[Task details]
Below are records; copy every line in them that holds the word "html".

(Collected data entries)
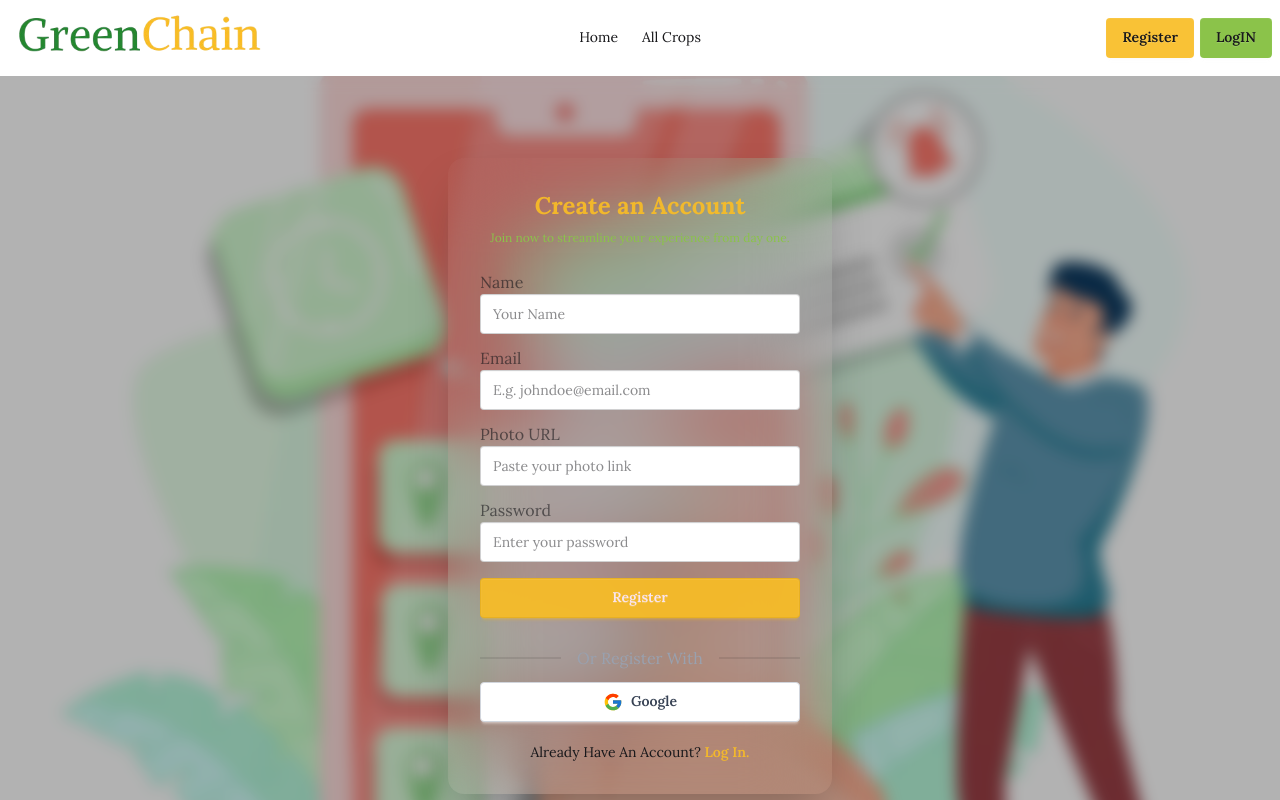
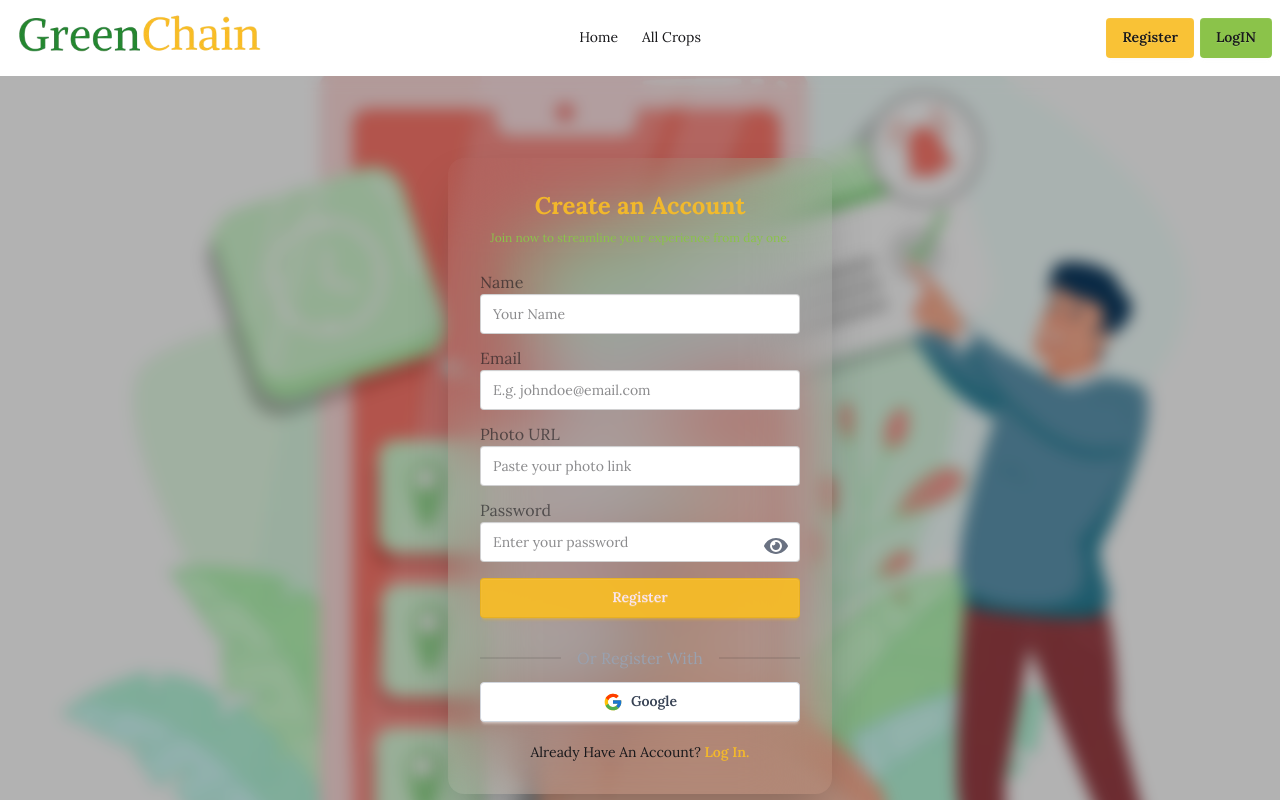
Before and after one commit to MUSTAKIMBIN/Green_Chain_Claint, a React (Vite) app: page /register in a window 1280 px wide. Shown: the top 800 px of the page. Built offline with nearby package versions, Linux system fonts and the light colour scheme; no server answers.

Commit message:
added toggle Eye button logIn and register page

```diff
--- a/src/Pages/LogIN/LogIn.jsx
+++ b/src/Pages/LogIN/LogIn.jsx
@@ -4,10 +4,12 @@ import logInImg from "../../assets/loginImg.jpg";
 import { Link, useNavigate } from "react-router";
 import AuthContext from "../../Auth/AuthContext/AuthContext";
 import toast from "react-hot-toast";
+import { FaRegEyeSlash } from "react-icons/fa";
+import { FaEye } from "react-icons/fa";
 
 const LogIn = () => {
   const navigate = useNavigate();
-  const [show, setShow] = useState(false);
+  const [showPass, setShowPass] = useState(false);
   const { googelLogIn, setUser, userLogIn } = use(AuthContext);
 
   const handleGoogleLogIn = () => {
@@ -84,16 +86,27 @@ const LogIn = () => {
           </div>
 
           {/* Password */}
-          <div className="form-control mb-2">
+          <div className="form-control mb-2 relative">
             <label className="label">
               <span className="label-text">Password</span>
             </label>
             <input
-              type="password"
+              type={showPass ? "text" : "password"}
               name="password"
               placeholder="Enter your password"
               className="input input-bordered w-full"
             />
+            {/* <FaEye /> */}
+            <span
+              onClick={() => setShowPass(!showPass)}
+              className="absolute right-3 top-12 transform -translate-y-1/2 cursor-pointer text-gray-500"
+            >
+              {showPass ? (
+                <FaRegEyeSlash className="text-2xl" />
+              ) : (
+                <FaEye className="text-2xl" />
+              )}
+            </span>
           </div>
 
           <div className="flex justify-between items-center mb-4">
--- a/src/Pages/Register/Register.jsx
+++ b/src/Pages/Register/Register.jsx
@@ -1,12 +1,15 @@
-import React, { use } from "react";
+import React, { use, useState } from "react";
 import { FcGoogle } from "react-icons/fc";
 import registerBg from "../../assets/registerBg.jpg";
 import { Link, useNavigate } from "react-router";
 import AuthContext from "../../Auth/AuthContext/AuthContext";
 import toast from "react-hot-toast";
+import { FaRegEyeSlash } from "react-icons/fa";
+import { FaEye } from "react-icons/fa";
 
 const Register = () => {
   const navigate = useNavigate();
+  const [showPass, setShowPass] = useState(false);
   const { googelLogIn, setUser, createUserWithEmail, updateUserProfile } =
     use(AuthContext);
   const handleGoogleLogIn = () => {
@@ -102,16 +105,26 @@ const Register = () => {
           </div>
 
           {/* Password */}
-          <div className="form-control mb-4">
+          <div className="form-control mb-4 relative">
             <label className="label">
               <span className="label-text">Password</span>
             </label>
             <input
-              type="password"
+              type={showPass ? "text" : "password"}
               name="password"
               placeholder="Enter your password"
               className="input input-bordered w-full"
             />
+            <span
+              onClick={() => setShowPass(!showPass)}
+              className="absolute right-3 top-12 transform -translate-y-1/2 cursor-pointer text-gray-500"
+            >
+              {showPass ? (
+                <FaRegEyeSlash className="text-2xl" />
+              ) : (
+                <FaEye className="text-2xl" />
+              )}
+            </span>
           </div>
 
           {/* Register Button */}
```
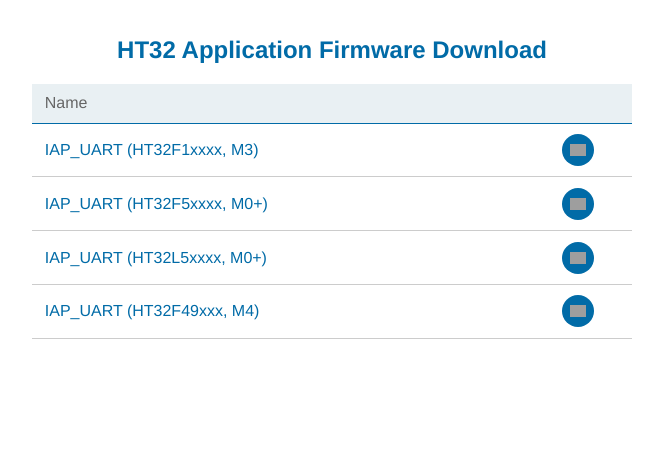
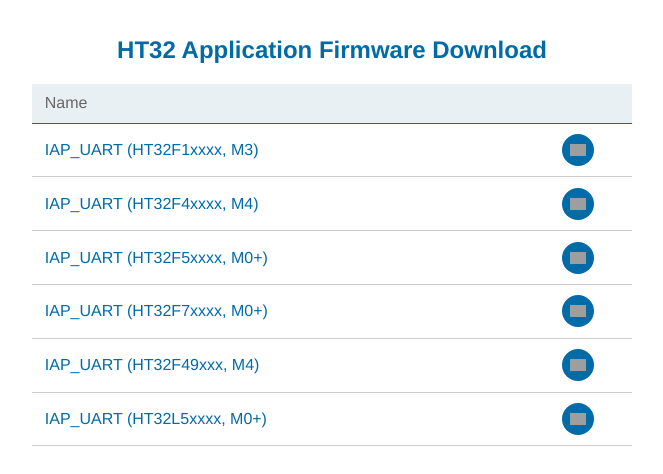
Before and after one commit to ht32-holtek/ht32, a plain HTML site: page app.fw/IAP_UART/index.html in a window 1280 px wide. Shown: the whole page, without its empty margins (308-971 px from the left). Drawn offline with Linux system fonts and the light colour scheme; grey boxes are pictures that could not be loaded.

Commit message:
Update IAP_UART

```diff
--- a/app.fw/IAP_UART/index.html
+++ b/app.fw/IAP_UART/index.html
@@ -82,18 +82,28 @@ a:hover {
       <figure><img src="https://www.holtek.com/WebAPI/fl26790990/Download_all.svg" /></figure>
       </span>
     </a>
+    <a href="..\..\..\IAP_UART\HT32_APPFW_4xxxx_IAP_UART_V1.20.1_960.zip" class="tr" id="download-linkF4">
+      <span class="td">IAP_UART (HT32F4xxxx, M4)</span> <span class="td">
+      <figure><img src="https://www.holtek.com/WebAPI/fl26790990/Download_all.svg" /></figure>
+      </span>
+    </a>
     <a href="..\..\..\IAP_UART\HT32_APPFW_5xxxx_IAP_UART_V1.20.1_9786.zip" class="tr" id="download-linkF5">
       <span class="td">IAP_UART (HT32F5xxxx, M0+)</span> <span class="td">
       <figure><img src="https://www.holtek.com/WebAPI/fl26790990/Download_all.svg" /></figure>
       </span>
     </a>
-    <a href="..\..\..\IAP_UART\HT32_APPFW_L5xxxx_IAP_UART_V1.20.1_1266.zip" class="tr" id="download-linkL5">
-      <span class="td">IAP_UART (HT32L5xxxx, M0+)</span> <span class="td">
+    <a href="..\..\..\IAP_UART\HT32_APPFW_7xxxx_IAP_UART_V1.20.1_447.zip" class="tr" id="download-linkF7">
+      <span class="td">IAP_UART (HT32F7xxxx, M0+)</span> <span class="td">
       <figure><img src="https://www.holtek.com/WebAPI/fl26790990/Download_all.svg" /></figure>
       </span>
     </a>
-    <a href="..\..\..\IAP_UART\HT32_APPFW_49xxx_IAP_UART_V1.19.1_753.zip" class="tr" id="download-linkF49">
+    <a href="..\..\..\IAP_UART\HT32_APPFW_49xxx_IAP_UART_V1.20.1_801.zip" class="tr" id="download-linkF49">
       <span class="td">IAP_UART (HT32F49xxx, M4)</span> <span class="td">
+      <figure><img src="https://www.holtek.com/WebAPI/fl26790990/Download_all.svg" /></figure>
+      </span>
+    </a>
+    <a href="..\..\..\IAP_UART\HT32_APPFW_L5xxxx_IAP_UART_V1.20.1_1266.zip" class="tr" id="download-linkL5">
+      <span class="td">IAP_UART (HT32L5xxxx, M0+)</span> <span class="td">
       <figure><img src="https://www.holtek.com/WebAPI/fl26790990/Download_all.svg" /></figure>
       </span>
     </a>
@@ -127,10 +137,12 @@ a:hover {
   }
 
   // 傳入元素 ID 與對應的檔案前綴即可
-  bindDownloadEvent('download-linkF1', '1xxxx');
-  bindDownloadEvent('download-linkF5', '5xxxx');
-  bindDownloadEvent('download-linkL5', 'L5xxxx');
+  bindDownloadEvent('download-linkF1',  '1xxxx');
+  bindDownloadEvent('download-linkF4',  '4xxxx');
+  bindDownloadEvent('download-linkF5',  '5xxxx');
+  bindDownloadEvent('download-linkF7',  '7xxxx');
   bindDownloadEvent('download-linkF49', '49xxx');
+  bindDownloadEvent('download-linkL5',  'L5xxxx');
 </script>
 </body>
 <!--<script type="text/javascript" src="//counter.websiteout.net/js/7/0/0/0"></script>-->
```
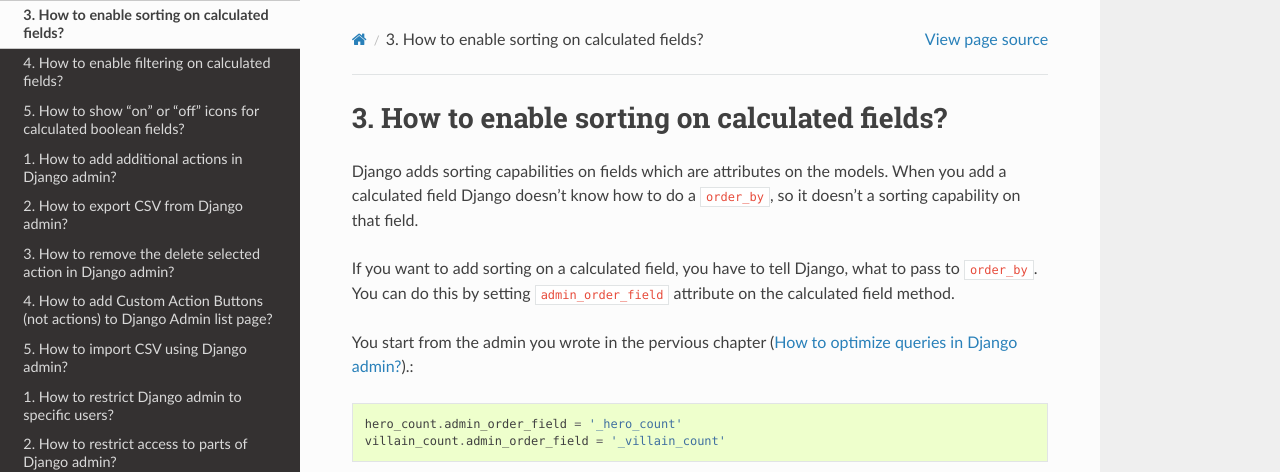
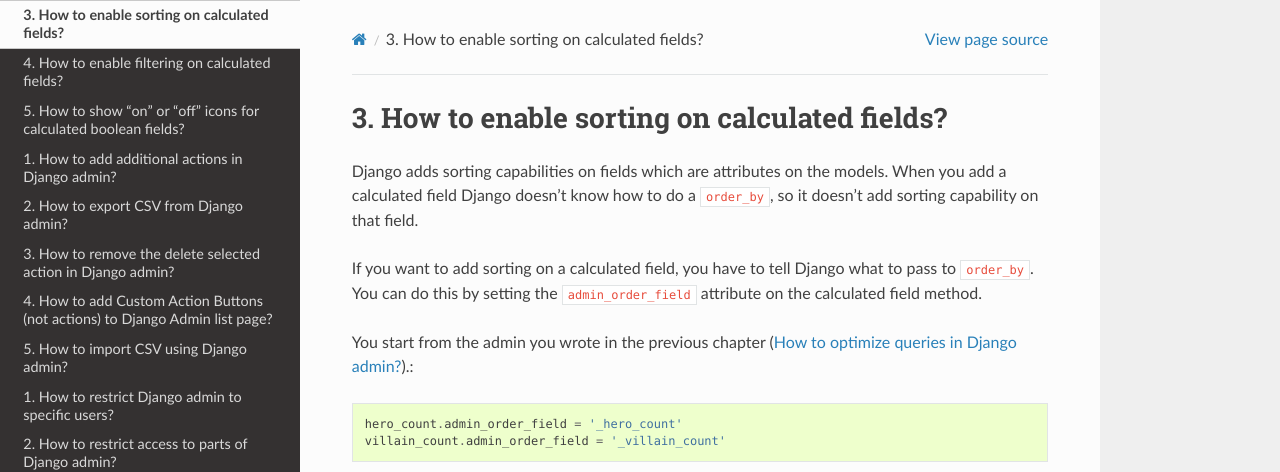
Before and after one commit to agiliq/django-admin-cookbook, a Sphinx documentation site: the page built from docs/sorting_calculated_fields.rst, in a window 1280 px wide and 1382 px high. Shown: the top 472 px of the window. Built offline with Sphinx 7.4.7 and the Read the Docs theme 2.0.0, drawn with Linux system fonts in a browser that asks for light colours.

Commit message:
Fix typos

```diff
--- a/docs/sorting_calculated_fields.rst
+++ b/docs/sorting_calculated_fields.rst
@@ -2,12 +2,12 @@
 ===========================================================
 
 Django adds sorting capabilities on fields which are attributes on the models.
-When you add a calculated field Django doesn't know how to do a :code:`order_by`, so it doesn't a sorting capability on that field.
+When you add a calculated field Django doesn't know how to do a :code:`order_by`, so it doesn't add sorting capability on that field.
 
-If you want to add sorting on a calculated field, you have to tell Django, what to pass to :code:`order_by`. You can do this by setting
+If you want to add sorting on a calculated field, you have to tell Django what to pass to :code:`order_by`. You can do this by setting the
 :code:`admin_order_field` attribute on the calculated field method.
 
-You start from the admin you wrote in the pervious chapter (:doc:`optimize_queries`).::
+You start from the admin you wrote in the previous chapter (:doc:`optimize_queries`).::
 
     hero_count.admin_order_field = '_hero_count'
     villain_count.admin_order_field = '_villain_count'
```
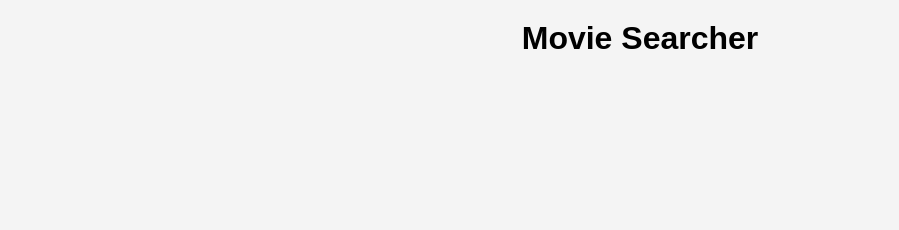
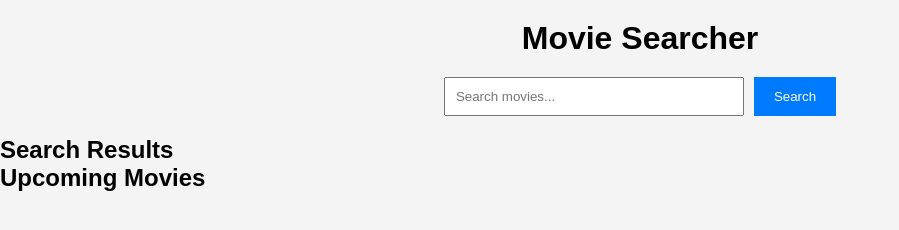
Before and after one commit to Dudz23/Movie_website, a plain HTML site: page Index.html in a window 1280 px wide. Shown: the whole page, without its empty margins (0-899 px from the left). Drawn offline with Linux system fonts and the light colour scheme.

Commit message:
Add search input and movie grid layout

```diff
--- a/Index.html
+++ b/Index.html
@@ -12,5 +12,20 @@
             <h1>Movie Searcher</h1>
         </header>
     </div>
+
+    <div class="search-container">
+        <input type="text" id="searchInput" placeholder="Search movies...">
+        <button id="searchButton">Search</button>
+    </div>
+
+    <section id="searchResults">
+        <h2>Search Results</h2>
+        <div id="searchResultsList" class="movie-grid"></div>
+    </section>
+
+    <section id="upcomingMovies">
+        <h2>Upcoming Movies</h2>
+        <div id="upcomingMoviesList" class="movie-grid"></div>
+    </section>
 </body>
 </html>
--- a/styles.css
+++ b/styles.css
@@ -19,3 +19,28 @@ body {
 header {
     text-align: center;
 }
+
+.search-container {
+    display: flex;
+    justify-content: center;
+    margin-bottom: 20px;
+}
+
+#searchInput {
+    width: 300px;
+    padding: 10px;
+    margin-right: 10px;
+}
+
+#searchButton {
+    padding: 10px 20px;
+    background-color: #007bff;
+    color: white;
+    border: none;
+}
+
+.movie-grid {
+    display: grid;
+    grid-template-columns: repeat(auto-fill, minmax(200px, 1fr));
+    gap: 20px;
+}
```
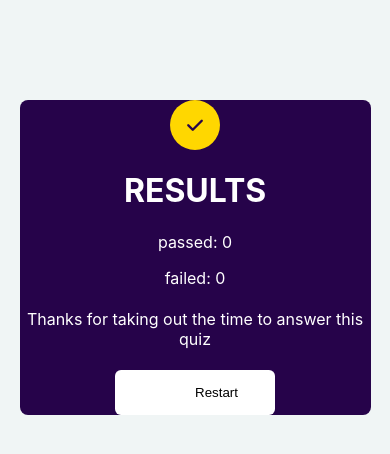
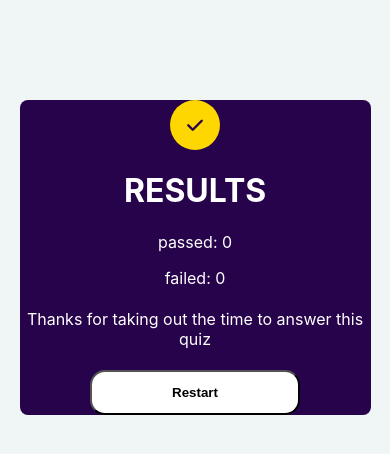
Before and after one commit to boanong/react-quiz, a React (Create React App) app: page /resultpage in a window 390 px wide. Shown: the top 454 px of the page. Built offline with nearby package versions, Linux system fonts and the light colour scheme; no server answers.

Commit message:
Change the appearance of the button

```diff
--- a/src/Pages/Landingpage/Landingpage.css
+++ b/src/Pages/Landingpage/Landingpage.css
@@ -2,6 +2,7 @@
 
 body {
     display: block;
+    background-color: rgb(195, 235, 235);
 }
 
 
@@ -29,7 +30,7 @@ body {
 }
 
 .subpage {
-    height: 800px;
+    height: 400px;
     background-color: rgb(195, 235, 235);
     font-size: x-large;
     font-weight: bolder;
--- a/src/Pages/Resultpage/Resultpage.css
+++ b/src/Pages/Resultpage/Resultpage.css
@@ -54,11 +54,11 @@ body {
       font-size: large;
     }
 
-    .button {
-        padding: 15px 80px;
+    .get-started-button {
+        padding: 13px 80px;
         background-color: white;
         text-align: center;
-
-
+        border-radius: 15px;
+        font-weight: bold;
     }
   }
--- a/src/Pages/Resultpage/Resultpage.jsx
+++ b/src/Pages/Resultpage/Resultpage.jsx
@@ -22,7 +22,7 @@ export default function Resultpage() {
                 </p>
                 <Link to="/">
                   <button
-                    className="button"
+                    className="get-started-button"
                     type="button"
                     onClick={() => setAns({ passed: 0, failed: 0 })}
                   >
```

[Output]
Before and after one commit to ht32-holtek/ht32, a plain HTML site: page app.fw/IAP_UART/index.html in a window 1280 px wide. Shown: the whole page, without its empty margins (308-971 px from the left). Drawn offline with Linux system fonts and the light colour scheme; grey boxes are pictures that could not be loaded.
--- a/app.fw/IAP_UART/index.html
+++ b/app.fw/IAP_UART/index.html
Before and after one commit to Dudz23/Movie_website, a plain HTML site: page Index.html in a window 1280 px wide. Shown: the whole page, without its empty margins (0-899 px from the left). Drawn offline with Linux system fonts and the light colour scheme.
--- a/Index.html
+++ b/Index.html
 </html>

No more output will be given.